By Tony Giglia, Archdiocesan Co-ordinator, Plenary Council
So, what will be discussed at the 2020 Plenary Council? The honest answer to this question is that we do not know.
This is perhaps most unsatisfactory for those who like definitive responses to their questions.
That is, however, just how the Catholic Bishops of Australia have designed the process.
When Archbishop Coleridge went to Rome to put the case on the behalf of the Bishops and for the celebration of the Plenary Council, he was asked what the agenda for the Plenary Council would be.
His response was, that there is no agenda, and that it would come from the voice of the people.
In an age of royal commissions and parliamentary enquiries with their clearly defined but often restricted terms of reference, this seems like an unusual approach to adopt towards an undertaking that has not occurred in Australia since 1937.
From the beginning of the Plenary Council process, we have been encouraged to speak boldly and to listen to one another.
By the end of November 2018, there had been approximately 32, 000 contributions to the Plenary Council listening and dialogue process.
It will come as no surprise, that there have been a wide range of topics contributed.
Some topics relate to Church structures, some to the presence of the Church in the community while others relate to the involvement of people in various church enterprises.
“… we are all going to need courage and humility and trust.”
It is perhaps important to remember that these topics have been contributed largely from people sharing their stories in the listening and dialogue sessions and then lodging their submissions.
One of the topics to emerge is what the priesthood might look like in the future including reference to married priests.
The issue of a greater role for women in positions of leadership and responsibility in the Church has also emerged.
The longer the listening and dialogue process has continued, however, the more attention has turned to issues such as rebuilding credibility and trust in the Church, calling for the Church to have a stronger voice in the media and on social and justice issues.
The emergence of topics such as fostering greater inclusivity and ministering to migrants, youth and indigenous groups points to a greater focus on people rather than structures.
Archbishop Timothy Costelloe SDB, both Chairman and President for the Plenary Council 2020, has said that “Listening can sometimes be a difficult or confronting thing.
Sometimes when we listen really carefully, we hear things that surprise us or even unsettle us.
We might have some of our strongly held views challenged or even turned upside down. So we are all going to need courage and humility and trust.”
The Plenary Council has the capacity to propose legislation for the way the Catholic Church in Australia will operate into the future. Perhaps those with the greatest challenge of all in this journey are our Bishops as they listen and discern what is in the hearts and minds of those who are making their submissions.
We need to keep them in our prayers and support them in every possible way.
The listening and dialogue process is the first part of the first part of the journey. In the months ahead, there will be further opportunities to contribute to discussions on the themes that emerge from the data analysis being undertaken by the National Pastoral Research Office and to comment on the papers that are prepared as a result.

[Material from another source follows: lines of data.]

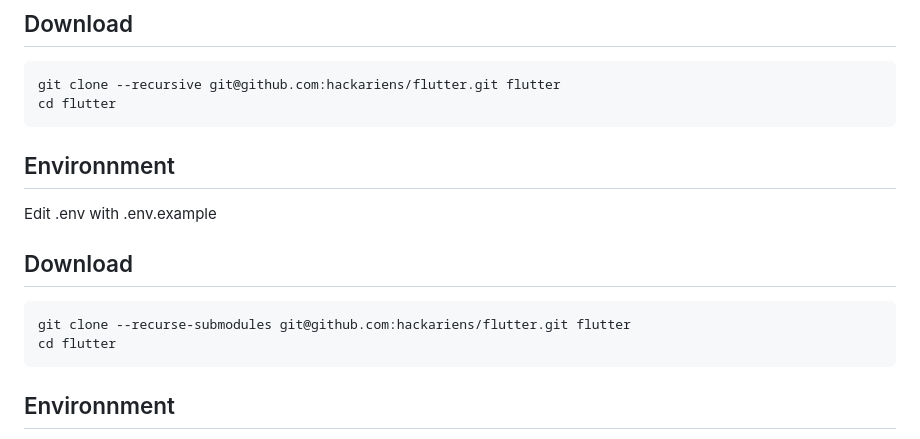
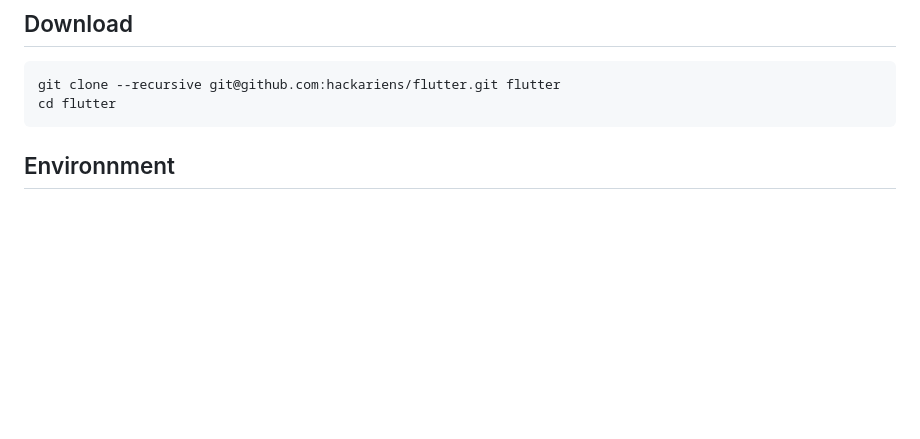
Before and after one commit to hackariens/flutter, a Markdown page: README.md, the part around the change. Rendered like a GitHub page; blank space fills up the shorter version.

Commit message:
chore: supprimer les instructions de téléchargement du README

````diff
--- a/README.md
+++ b/README.md
@@ -25,17 +25,6 @@ Software:
 
 ```sh
 git clone --recursive git@github.com:hackariens/flutter.git flutter
-cd flutter
-```
-
-## Environnment
-
-Edit .env with .env.example
-
-## Download
-
-```sh
-git clone --recurse-submodules git@github.com:hackariens/flutter.git flutter
 cd flutter
 ```
 
````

From pages 10 & 11 of Issue 17: ‘Plenary 2020: A whole Church entering into mission, dialogue and discernment’ of The Record Magazine